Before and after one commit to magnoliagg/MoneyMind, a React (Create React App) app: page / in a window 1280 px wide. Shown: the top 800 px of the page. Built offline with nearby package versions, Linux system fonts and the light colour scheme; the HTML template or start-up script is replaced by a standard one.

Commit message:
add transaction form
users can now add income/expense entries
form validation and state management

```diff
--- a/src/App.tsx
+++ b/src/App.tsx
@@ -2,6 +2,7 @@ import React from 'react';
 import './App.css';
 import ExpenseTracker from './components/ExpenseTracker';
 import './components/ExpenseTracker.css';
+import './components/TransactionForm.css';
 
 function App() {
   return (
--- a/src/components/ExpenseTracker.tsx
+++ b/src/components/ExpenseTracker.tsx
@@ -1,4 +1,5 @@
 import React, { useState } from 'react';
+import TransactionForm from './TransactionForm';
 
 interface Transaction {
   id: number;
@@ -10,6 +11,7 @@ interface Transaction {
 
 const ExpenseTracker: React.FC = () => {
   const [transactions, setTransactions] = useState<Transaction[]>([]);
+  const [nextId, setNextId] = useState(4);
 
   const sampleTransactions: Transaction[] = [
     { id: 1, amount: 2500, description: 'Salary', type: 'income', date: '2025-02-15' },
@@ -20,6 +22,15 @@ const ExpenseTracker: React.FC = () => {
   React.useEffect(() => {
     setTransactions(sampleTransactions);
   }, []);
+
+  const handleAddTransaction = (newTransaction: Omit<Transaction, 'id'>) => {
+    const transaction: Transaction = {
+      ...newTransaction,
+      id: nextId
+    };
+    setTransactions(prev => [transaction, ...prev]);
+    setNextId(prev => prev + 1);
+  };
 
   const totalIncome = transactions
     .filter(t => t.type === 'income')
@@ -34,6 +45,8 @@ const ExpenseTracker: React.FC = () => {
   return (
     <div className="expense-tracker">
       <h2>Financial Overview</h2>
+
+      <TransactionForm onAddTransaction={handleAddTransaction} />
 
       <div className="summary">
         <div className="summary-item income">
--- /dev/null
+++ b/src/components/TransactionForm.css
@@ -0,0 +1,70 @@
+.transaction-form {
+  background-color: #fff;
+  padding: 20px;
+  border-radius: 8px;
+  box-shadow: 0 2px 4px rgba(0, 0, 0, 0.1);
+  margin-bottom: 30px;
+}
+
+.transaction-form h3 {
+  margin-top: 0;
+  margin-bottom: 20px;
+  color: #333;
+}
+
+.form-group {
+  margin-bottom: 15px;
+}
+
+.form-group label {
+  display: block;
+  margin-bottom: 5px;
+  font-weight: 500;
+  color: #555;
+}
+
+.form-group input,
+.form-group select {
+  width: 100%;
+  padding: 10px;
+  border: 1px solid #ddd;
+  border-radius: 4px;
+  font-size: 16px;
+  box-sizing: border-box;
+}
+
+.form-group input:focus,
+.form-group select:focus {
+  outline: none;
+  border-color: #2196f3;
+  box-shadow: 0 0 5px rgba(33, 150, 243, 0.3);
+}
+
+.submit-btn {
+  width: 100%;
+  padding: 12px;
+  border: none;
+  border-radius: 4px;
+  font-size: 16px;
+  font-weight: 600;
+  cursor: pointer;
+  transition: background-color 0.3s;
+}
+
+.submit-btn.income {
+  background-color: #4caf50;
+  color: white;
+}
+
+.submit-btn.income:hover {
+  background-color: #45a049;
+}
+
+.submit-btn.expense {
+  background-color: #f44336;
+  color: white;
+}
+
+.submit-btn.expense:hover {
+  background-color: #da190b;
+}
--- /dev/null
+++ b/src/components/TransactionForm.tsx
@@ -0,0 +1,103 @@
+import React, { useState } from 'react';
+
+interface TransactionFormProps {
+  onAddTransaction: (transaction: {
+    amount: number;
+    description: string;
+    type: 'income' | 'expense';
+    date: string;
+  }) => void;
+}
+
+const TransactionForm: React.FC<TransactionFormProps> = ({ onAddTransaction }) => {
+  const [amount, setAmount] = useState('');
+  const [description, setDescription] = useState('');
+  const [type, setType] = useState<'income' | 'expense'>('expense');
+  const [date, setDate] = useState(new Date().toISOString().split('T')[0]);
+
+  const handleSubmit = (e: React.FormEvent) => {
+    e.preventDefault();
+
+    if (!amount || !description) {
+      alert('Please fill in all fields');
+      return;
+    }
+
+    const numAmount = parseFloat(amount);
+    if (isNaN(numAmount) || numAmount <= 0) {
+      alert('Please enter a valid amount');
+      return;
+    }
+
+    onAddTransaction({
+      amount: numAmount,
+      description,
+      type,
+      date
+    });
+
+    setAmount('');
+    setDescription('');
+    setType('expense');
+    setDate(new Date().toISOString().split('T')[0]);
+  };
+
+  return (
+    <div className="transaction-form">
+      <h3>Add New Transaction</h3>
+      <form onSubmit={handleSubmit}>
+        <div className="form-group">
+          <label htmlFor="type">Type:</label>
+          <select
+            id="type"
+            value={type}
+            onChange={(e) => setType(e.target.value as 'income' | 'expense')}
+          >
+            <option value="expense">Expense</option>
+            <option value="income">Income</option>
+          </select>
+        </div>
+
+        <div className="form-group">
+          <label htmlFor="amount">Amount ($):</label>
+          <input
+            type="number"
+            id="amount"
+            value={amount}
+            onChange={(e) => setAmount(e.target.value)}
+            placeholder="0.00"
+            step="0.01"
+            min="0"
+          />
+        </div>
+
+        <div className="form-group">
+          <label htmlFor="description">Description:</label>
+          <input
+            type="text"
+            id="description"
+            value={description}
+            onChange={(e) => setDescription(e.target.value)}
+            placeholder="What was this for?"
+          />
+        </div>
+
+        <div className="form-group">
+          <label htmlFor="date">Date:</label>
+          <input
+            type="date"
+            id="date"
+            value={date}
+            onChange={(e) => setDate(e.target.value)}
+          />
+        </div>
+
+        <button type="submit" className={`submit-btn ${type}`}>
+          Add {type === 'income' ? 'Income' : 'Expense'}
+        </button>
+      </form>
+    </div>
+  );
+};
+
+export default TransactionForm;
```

What needs to be done —
Please copy the whole of the material exactly as written.

Solution to this problem —
Before and after one commit to magnoliagg/MoneyMind, a React (Create React App) app: page / in a window 1280 px wide. Shown: the top 800 px of the page. Built offline with nearby package versions, Linux system fonts and the light colour scheme; the HTML template or start-up script is replaced by a standard one.

Commit message:
add transaction form
users can now add income/expense entries
form validation and state management

```diff
--- a/src/App.tsx
+++ b/src/App.tsx
@@ -2,6 +2,7 @@ import React from 'react';
 import './App.css';
 import ExpenseTracker from './components/ExpenseTracker';
 import './components/ExpenseTracker.css';
+import './components/TransactionForm.css';
 
 function App() {
   return (
--- a/src/components/ExpenseTracker.tsx
+++ b/src/components/ExpenseTracker.tsx
@@ -1,4 +1,5 @@
 import React, { useState } from 'react';
+import TransactionForm from './TransactionForm';
 
 interface Transaction {
   id: number;
@@ -10,6 +11,7 @@ interface Transaction {
 
 const ExpenseTracker: React.FC = () => {
   const [transactions, setTransactions] = useState<Transaction[]>([]);
+  const [nextId, setNextId] = useState(4);
 
   const sampleTransactions: Transaction[] = [
     { id: 1, amount: 2500, description: 'Salary', type: 'income', date: '2025-02-15' },
@@ -20,6 +22,15 @@ const ExpenseTracker: React.FC = () => {
   React.useEffect(() => {
     setTransactions(sampleTransactions);
   }, []);
+
+  const handleAddTransaction = (newTransaction: Omit<Transaction, 'id'>) => {
+    const transaction: Transaction = {
+      ...newTransaction,
+      id: nextId
+    };
+    setTransactions(prev => [transaction, ...prev]);
+    setNextId(prev => prev + 1);
+  };
 
   const totalIncome = transactions
     .filter(t => t.type === 'income')
@@ -34,6 +45,8 @@ const ExpenseTracker: React.FC = () => {
   return (
     <div className="expense-tracker">
       <h2>Financial Overview</h2>
+
+      <TransactionForm onAddTransaction={handleAddTransaction} />
 
       <div className="summary">
         <div className="summary-item income">
--- /dev/null
+++ b/src/components/TransactionForm.css
@@ -0,0 +1,70 @@
+.transaction-form {
+  background-color: #fff;
+  padding: 20px;
+  border-radius: 8px;
+  box-shadow: 0 2px 4px rgba(0, 0, 0, 0.1);
+  margin-bottom: 30px;
+}
+
+.transaction-form h3 {
+  margin-top: 0;
+  margin-bottom: 20px;
+  color: #333;
+}
+
+.form-group {
+  margin-bottom: 15px;
+}
+
+.form-group label {
+  display: block;
+  margin-bottom: 5px;
+  font-weight: 500;
+  color: #555;
+}
+
+.form-group input,
+.form-group select {
+  width: 100%;
+  padding: 10px;
+  border: 1px solid #ddd;
+  border-radius: 4px;
+  font-size: 16px;
+  box-sizing: border-box;
+}
+
+.form-group input:focus,
+.form-group select:focus {
+  outline: none;
+  border-color: #2196f3;
+  box-shadow: 0 0 5px rgba(33, 150, 243, 0.3);
+}
+
+.submit-btn {
+  width: 100%;
+  padding: 12px;
+  border: none;
+  border-radius: 4px;
+  font-size: 16px;
+  font-weight: 600;
+  cursor: pointer;
+  transition: background-color 0.3s;
+}
+
+.submit-btn.income {
+  background-color: #4caf50;
+  color: white;
+}
+
+.submit-btn.income:hover {
+  background-color: #45a049;
+}
+
+.submit-btn.expense {
+  background-color: #f44336;
+  color: white;
+}
+
+.submit-btn.expense:hover {
+  background-color: #da190b;
+}
--- /dev/null
+++ b/src/components/TransactionForm.tsx
@@ -0,0 +1,103 @@
+import React, { useState } from 'react';
+
+interface TransactionFormProps {
+  onAddTransaction: (transaction: {
+    amount: number;
+    description: string;
+    type: 'income' | 'expense';
+    date: string;
+  }) => void;
+}
+
+const TransactionForm: React.FC<TransactionFormProps> = ({ onAddTransaction }) => {
+  const [amount, setAmount] = useState('');
+  const [description, setDescription] = useState('');
+  const [type, setType] = useState<'income' | 'expense'>('expense');
+  const [date, setDate] = useState(new Date().toISOString().split('T')[0]);
+
+  const handleSubmit = (e: React.FormEvent) => {
+    e.preventDefault();
+
+    if (!amount || !description) {
+      alert('Please fill in all fields');
+      return;
+    }
+
+    const numAmount = parseFloat(amount);
+    if (isNaN(numAmount) || numAmount <= 0) {
+      alert('Please enter a valid amount');
+      return;
+    }
+
+    onAddTransaction({
+      amount: numAmount,
+      description,
+      type,
+      date
+    });
+
+    setAmount('');
+    setDescription('');
+    setType('expense');
+    setDate(new Date().toISOString().split('T')[0]);
+  };
+
+  return (
+    <div className="transaction-form">
+      <h3>Add New Transaction</h3>
+      <form onSubmit={handleSubmit}>
+        <div className="form-group">
+          <label htmlFor="type">Type:</label>
+          <select
+            id="type"
+            value={type}
+            onChange={(e) => setType(e.target.value as 'income' | 'expense')}
+          >
+            <option value="expense">Expense</option>
+            <option value="income">Income</option>
+          </select>
+        </div>
+
+        <div className="form-group">
+          <label htmlFor="amount">Amount ($):</label>
+          <input
+            type="number"
+            id="amount"
+            value={amount}
+            onChange={(e) => setAmount(e.target.value)}
+            placeholder="0.00"
+            step="0.01"
+            min="0"
+          />
+        </div>
+
+        <div className="form-group">
+          <label htmlFor="description">Description:</label>
+          <input
+            type="text"
+            id="description"
+            value={description}
+            onChange={(e) => setDescription(e.target.value)}
+            placeholder="What was this for?"
+          />
+        </div>
+
+        <div className="form-group">
+          <label htmlFor="date">Date:</label>
+          <input
+            type="date"
+            id="date"
+            value={date}
+            onChange={(e) => setDate(e.target.value)}
+          />
+        </div>
+
+        <button type="submit" className={`submit-btn ${type}`}>
+          Add {type === 'income' ? 'Income' : 'Expense'}
+        </button>
+      </form>
+    </div>
+  );
+};
+
+export default TransactionForm;
```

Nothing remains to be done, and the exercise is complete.